(Information provided)
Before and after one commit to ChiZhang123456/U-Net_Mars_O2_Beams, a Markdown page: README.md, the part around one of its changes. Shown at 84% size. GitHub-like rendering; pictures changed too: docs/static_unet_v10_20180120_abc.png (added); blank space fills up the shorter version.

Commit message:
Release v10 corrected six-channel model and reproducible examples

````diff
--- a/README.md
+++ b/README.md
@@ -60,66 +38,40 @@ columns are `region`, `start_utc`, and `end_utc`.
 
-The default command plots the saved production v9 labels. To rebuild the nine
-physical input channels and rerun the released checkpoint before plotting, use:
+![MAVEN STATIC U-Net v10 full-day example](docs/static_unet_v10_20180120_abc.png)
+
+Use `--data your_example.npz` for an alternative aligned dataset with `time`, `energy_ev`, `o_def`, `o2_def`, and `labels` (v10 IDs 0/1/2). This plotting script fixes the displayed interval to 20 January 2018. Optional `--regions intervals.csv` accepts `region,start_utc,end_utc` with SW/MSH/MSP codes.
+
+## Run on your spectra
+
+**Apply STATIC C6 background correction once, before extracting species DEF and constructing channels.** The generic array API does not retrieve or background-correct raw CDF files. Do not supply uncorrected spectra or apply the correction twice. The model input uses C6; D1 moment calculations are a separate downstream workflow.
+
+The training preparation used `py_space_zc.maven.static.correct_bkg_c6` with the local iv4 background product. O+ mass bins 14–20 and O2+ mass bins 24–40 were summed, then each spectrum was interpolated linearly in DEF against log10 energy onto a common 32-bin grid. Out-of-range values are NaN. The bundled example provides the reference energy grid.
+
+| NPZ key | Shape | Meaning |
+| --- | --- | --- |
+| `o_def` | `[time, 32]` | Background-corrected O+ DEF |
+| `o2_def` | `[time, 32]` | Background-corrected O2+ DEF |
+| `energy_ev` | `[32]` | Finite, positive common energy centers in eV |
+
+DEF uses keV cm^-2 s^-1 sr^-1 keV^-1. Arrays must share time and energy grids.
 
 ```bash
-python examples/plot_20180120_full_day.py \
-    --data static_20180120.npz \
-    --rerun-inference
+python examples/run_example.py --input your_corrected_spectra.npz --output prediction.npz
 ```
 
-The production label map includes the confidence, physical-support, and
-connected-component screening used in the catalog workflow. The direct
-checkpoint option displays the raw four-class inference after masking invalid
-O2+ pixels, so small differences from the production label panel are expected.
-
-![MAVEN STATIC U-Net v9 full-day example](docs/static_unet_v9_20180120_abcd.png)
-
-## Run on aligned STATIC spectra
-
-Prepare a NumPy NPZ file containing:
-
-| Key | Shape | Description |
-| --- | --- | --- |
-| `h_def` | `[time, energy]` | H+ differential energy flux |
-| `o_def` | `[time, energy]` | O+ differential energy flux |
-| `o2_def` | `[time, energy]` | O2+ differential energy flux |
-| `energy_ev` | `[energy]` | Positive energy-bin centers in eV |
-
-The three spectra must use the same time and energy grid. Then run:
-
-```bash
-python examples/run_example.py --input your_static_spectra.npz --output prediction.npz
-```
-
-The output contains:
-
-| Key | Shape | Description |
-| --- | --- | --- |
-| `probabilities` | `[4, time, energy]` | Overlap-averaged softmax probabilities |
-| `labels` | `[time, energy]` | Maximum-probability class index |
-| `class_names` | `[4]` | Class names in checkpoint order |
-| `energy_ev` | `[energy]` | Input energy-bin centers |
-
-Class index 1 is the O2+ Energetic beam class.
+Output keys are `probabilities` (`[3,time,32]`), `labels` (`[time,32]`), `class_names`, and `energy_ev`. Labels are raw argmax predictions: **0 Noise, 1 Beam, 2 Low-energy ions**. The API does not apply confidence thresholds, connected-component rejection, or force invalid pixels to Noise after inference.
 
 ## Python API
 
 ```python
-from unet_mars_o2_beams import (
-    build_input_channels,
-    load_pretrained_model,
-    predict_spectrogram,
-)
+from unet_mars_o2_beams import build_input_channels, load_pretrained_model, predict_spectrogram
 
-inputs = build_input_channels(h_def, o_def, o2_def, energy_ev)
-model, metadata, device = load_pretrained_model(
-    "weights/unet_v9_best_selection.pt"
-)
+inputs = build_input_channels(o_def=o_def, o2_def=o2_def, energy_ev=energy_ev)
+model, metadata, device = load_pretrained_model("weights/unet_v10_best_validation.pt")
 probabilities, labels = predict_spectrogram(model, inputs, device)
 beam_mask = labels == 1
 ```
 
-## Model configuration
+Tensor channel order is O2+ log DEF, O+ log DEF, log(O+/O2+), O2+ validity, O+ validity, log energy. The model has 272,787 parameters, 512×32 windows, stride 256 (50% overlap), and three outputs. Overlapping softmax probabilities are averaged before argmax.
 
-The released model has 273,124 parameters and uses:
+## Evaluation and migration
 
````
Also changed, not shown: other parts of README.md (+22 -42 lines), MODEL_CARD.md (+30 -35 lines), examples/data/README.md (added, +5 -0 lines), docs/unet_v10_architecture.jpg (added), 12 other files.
(End Information provided)
The task: Among the lines above, which contain the word "released"? Copy every one.

Final answer:
-physical input channels and rerun the released checkpoint before plotting, use:
-The released model has 273,124 parameters and uses:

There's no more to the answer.